If your vacuum is set too low, you can damage the carpet as well as the vacuum's
roller brush and drive belt. If it's set too high, you won't pick up any dirt.
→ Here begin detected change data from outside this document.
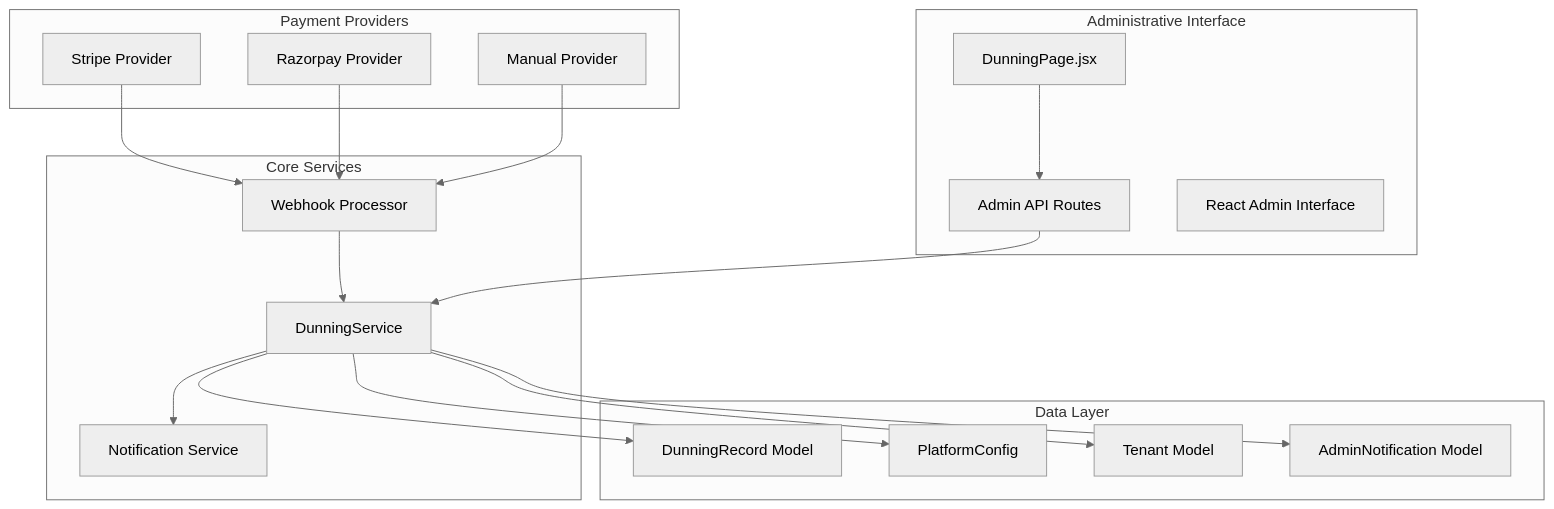
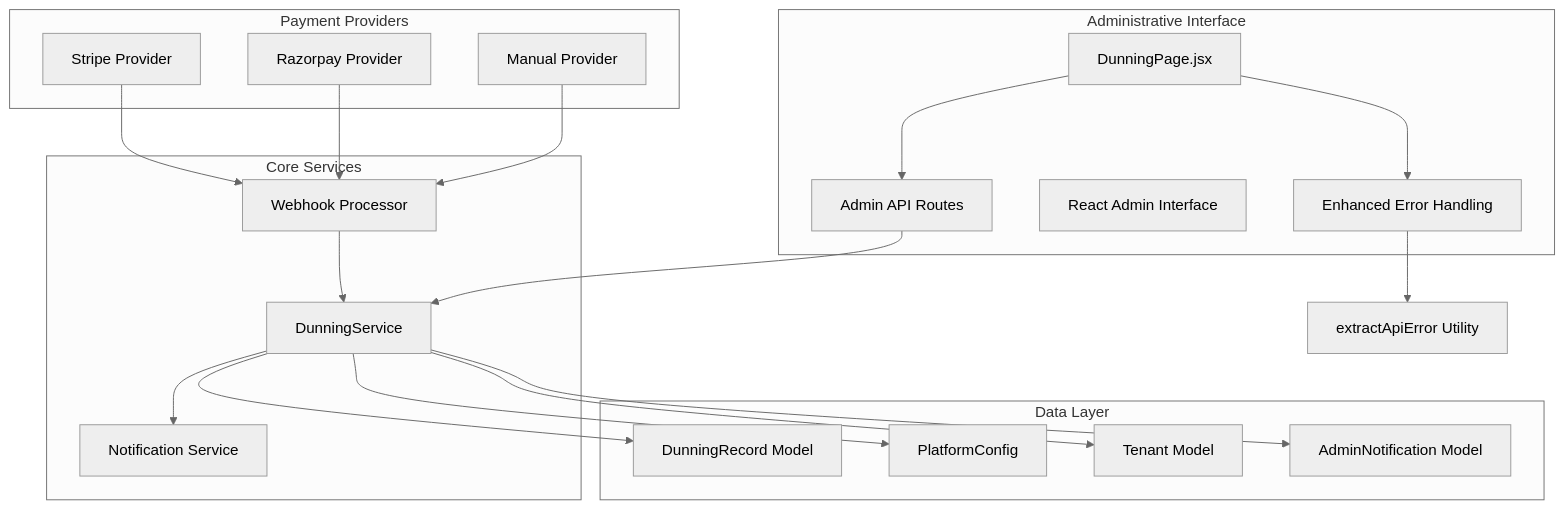
One commit to Revanththetalogics/aireume changed the first of 7 diagrams in .qoder/repowiki/en/content/Frontend Architecture/Dunning Management.md. Above: the diagram before and after it, drawn with Mermaid (neutral theme). The commit also changed other lines of this file and 9 other files, not shown here.

````diff
--- a/.qoder/repowiki/en/content/Frontend Architecture/Dunning Management.md
+++ b/.qoder/repowiki/en/content/Frontend Architecture/Dunning Management.md
@@ -49,35 +50,38 @@
 ```mermaid
 graph TB
 subgraph "Payment Providers"
 Stripe[Stripe Provider]
 Razorpay[Razorpay Provider]
 Manual[Manual Provider]
 end
 subgraph "Core Services"
 DunningService[DunningService]
 WebhookProcessor[Webhook Processor]
 NotificationService[Notification Service]
 end
 subgraph "Data Layer"
 DunningRecord[DunningRecord Model]
 PlatformConfig[PlatformConfig]
 Tenant[Tenant Model]
 AdminNotification[AdminNotification Model]
 end
 subgraph "Administrative Interface"
 AdminAPI[Admin API Routes]
 Frontend[React Admin Interface]
 DunningPage[DunningPage.jsx]
+ErrorHandling[Enhanced Error Handling]
 end
 Stripe --> WebhookProcessor
 Razorpay --> WebhookProcessor
 Manual --> WebhookProcessor
 WebhookProcessor --> DunningService
 DunningService --> DunningRecord
 DunningService --> Tenant
 DunningService --> AdminNotification
 AdminAPI --> DunningService
 DunningPage --> AdminAPI
+DunningPage --> ErrorHandling
+ErrorHandling --> ExtractApiError[extractApiError Utility]
 DunningService --> NotificationService
 DunningService --> PlatformConfig
 ```
````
To set the
vacuum's ideal height, raise it to its highest setting, turn it on and lower it until you
can feel the vacuum trying to tug itself forward.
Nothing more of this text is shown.